This post deals with financial abuse and might be triggering for some readers.
“I’ve started to hide cash,” I told my therapist. It was only small amounts from our grocery budget, but I felt guilty lying to my husband.
“Good,” she replied. “Keep hiding it.”
I hadn’t expected that answer and, for the first time, it registered that perhaps our money situation was more abusive than I’d realised.
Watch: A letter from your future self. Post continues below.
We’d been married for over a decade and from the start, my husband put me in charge of our finances.
He’d gotten himself into massive debt before we met and he had no interest in money, other than spending it.
In the early years, I would try to include him in the weekly budgeting. I’d write down everything we needed to pay and show him my plan. “Are you happy with that?” I’d ask.
He waved me away, not even glancing at the budget book. “I trust you,” he said.
Having managed my own money for years, being in control of the budget suited me. This way I could work out a plan to pay off his debts and build up our savings. Perhaps we could even buy a house one day.
I wrote down short and long-term financial goals and shared them with my husband. “Sounds good,” he said. And it was, for a little while.
A few years later, I paid off the last of the debt and the balance started to grow in our savings account.

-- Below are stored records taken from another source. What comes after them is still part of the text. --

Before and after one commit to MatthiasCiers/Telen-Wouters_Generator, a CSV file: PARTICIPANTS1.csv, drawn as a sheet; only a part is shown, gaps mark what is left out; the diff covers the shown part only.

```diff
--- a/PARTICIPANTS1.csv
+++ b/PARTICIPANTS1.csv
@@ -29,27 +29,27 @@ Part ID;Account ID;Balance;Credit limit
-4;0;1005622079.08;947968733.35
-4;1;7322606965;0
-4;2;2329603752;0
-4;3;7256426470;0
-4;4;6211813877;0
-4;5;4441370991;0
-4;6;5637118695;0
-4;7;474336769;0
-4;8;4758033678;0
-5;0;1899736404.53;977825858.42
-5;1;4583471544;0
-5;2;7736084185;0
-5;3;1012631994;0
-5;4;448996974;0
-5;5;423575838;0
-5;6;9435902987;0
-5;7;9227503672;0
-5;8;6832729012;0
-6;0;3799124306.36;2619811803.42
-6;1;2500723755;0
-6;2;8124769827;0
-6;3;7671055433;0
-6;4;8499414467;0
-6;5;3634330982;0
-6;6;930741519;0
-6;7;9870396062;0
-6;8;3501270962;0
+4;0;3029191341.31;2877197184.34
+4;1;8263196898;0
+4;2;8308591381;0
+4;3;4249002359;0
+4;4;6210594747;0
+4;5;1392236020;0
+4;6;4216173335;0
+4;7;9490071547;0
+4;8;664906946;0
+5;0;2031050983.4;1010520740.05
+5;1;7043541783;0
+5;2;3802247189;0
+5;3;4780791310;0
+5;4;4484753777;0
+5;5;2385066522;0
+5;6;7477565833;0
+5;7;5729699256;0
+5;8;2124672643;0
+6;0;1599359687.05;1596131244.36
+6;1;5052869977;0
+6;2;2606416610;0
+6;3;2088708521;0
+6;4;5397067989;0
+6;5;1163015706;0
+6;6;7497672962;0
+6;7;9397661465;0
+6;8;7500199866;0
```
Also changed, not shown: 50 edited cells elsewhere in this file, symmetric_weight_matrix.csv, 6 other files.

But it didn’t last. He quit his job suddenly, unexpected bills came up, the car broke down, the power bill was higher than we expected... Pretty quickly our savings account zeroed out again.
It had been a few years since my husband had looked at our budget book, but the stress was getting too much to handle on my own.
“We really need to do something,” I said. My husband agreed: we needed to seriously limit our spending.
We discussed an amount of “pocket money” we could afford. We’d get it out in cash to spend however we each wanted. It seemed like a solid plan and I felt my panic subside.